• _Problem_:
Line by line, the entries below are to be reproduced unaltered.

======

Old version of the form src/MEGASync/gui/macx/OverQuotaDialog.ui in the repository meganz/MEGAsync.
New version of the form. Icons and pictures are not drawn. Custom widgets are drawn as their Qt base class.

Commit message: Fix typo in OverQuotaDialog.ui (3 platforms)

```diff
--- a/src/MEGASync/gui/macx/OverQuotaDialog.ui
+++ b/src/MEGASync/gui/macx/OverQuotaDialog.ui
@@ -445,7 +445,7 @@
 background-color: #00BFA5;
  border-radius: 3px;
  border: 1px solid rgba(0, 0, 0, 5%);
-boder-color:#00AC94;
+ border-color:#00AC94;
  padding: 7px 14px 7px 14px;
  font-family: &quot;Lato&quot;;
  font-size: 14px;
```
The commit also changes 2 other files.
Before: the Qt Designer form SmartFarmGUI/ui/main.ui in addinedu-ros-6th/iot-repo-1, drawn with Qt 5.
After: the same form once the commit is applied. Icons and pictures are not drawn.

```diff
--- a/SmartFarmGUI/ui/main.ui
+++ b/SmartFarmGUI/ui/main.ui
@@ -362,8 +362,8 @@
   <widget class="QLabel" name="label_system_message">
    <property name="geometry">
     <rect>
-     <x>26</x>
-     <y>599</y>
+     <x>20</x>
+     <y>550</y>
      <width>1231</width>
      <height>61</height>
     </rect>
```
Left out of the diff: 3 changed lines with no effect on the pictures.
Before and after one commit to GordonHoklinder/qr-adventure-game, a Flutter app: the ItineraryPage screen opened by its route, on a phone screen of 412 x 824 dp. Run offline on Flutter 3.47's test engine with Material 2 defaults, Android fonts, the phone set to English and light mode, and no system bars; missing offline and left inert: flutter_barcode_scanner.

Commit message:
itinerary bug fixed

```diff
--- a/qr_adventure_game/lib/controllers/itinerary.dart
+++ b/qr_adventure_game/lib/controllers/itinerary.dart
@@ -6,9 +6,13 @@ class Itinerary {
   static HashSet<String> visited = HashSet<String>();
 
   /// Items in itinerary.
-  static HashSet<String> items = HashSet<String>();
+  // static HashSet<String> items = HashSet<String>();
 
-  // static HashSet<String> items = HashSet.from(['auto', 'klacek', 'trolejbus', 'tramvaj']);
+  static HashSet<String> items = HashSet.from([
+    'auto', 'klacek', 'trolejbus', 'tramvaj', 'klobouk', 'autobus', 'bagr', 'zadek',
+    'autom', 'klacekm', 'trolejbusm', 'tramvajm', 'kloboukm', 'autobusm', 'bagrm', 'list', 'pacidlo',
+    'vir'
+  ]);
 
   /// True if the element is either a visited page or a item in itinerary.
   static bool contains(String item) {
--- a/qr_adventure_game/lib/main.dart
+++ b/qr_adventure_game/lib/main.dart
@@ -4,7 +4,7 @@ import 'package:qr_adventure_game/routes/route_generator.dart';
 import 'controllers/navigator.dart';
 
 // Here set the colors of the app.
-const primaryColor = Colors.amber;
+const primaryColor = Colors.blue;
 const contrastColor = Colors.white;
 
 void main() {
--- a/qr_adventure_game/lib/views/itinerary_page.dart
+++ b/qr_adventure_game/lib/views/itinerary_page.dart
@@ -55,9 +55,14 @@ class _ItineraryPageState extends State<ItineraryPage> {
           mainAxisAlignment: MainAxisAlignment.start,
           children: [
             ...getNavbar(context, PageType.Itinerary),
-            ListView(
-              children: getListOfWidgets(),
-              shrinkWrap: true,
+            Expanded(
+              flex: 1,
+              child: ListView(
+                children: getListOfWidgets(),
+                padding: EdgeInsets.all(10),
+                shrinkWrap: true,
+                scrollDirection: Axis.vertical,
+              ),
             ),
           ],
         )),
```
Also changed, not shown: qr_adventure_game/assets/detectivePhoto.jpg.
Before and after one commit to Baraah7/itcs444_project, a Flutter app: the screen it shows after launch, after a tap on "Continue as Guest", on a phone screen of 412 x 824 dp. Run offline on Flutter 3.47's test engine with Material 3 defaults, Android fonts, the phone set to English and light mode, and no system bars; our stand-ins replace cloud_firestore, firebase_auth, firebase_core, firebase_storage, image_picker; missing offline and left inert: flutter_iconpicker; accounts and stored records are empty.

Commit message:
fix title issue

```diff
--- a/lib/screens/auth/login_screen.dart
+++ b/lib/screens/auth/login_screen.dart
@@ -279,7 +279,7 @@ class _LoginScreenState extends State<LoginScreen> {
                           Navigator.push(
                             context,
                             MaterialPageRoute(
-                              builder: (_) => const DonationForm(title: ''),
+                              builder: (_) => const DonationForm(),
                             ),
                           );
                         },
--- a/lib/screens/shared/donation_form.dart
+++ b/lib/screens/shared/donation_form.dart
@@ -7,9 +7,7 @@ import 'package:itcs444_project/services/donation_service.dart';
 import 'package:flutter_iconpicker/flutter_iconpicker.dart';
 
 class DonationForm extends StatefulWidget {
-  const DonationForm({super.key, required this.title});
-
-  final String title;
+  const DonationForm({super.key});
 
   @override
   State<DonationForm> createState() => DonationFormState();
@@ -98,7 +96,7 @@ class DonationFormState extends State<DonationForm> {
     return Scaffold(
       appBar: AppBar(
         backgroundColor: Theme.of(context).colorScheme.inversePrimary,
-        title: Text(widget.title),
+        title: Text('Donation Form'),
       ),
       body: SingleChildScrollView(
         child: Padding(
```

======

• _Answer box_:
Old version of the form src/MEGASync/gui/macx/OverQuotaDialog.ui in the repository meganz/MEGAsync.
New version of the form. Icons and pictures are not drawn. Custom widgets are drawn as their Qt base class.

Commit message: Fix typo in OverQuotaDialog.ui (3 platforms)

```diff
--- a/src/MEGASync/gui/macx/OverQuotaDialog.ui
+++ b/src/MEGASync/gui/macx/OverQuotaDialog.ui
@@ -445,7 +445,7 @@
 background-color: #00BFA5;
  border-radius: 3px;
  border: 1px solid rgba(0, 0, 0, 5%);
-boder-color:#00AC94;
+ border-color:#00AC94;
  padding: 7px 14px 7px 14px;
  font-family: &quot;Lato&quot;;
  font-size: 14px;
```
The commit also changes 2 other files.
Before: the Qt Designer form SmartFarmGUI/ui/main.ui in addinedu-ros-6th/iot-repo-1, drawn with Qt 5.
After: the same form once the commit is applied. Icons and pictures are not drawn.

```diff
--- a/SmartFarmGUI/ui/main.ui
+++ b/SmartFarmGUI/ui/main.ui
@@ -362,8 +362,8 @@
   <widget class="QLabel" name="label_system_message">
    <property name="geometry">
     <rect>
-     <x>26</x>
-     <y>599</y>
+     <x>20</x>
+     <y>550</y>
      <width>1231</width>
      <height>61</height>
     </rect>
```
Left out of the diff: 3 changed lines with no effect on the pictures.
Before and after one commit to GordonHoklinder/qr-adventure-game, a Flutter app: the ItineraryPage screen opened by its route, on a phone screen of 412 x 824 dp. Run offline on Flutter 3.47's test engine with Material 2 defaults, Android fonts, the phone set to English and light mode, and no system bars; missing offline and left inert: flutter_barcode_scanner.

Commit message:
itinerary bug fixed

```diff
--- a/qr_adventure_game/lib/controllers/itinerary.dart
+++ b/qr_adventure_game/lib/controllers/itinerary.dart
@@ -6,9 +6,13 @@ class Itinerary {
   static HashSet<String> visited = HashSet<String>();
 
   /// Items in itinerary.
-  static HashSet<String> items = HashSet<String>();
+  // static HashSet<String> items = HashSet<String>();
 
-  // static HashSet<String> items = HashSet.from(['auto', 'klacek', 'trolejbus', 'tramvaj']);
+  static HashSet<String> items = HashSet.from([
+    'auto', 'klacek', 'trolejbus', 'tramvaj', 'klobouk', 'autobus', 'bagr', 'zadek',
+    'autom', 'klacekm', 'trolejbusm', 'tramvajm', 'kloboukm', 'autobusm', 'bagrm', 'list', 'pacidlo',
+    'vir'
+  ]);
 
   /// True if the element is either a visited page or a item in itinerary.
   static bool contains(String item) {
--- a/qr_adventure_game/lib/main.dart
+++ b/qr_adventure_game/lib/main.dart
@@ -4,7 +4,7 @@ import 'package:qr_adventure_game/routes/route_generator.dart';
 import 'controllers/navigator.dart';
 
 // Here set the colors of the app.
-const primaryColor = Colors.amber;
+const primaryColor = Colors.blue;
 const contrastColor = Colors.white;
 
 void main() {
--- a/qr_adventure_game/lib/views/itinerary_page.dart
+++ b/qr_adventure_game/lib/views/itinerary_page.dart
@@ -55,9 +55,14 @@ class _ItineraryPageState extends State<ItineraryPage> {
           mainAxisAlignment: MainAxisAlignment.start,
           children: [
             ...getNavbar(context, PageType.Itinerary),
-            ListView(
-              children: getListOfWidgets(),
-              shrinkWrap: true,
+            Expanded(
+              flex: 1,
+              child: ListView(
+                children: getListOfWidgets(),
+                padding: EdgeInsets.all(10),
+                shrinkWrap: true,
+                scrollDirection: Axis.vertical,
+              ),
             ),
           ],
         )),
```
Also changed, not shown: qr_adventure_game/assets/detectivePhoto.jpg.
Before and after one commit to Baraah7/itcs444_project, a Flutter app: the screen it shows after launch, after a tap on "Continue as Guest", on a phone screen of 412 x 824 dp. Run offline on Flutter 3.47's test engine with Material 3 defaults, Android fonts, the phone set to English and light mode, and no system bars; our stand-ins replace cloud_firestore, firebase_auth, firebase_core, firebase_storage, image_picker; missing offline and left inert: flutter_iconpicker; accounts and stored records are empty.

Commit message:
fix title issue

```diff
--- a/lib/screens/auth/login_screen.dart
+++ b/lib/screens/auth/login_screen.dart
@@ -279,7 +279,7 @@ class _LoginScreenState extends State<LoginScreen> {
                           Navigator.push(
                             context,
                             MaterialPageRoute(
-                              builder: (_) => const DonationForm(title: ''),
+                              builder: (_) => const DonationForm(),
                             ),
                           );
                         },
--- a/lib/screens/shared/donation_form.dart
+++ b/lib/screens/shared/donation_form.dart
@@ -7,9 +7,7 @@ import 'package:itcs444_project/services/donation_service.dart';
 import 'package:flutter_iconpicker/flutter_iconpicker.dart';
 
 class DonationForm extends StatefulWidget {
-  const DonationForm({super.key, required this.title});
-
-  final String title;
+  const DonationForm({super.key});
 
   @override
   State<DonationForm> createState() => DonationFormState();
@@ -98,7 +96,7 @@ class DonationFormState extends State<DonationForm> {
     return Scaffold(
       appBar: AppBar(
         backgroundColor: Theme.of(context).colorScheme.inversePrimary,
-        title: Text(widget.title),
+        title: Text('Donation Form'),
       ),
       body: SingleChildScrollView(
         child: Padding(
```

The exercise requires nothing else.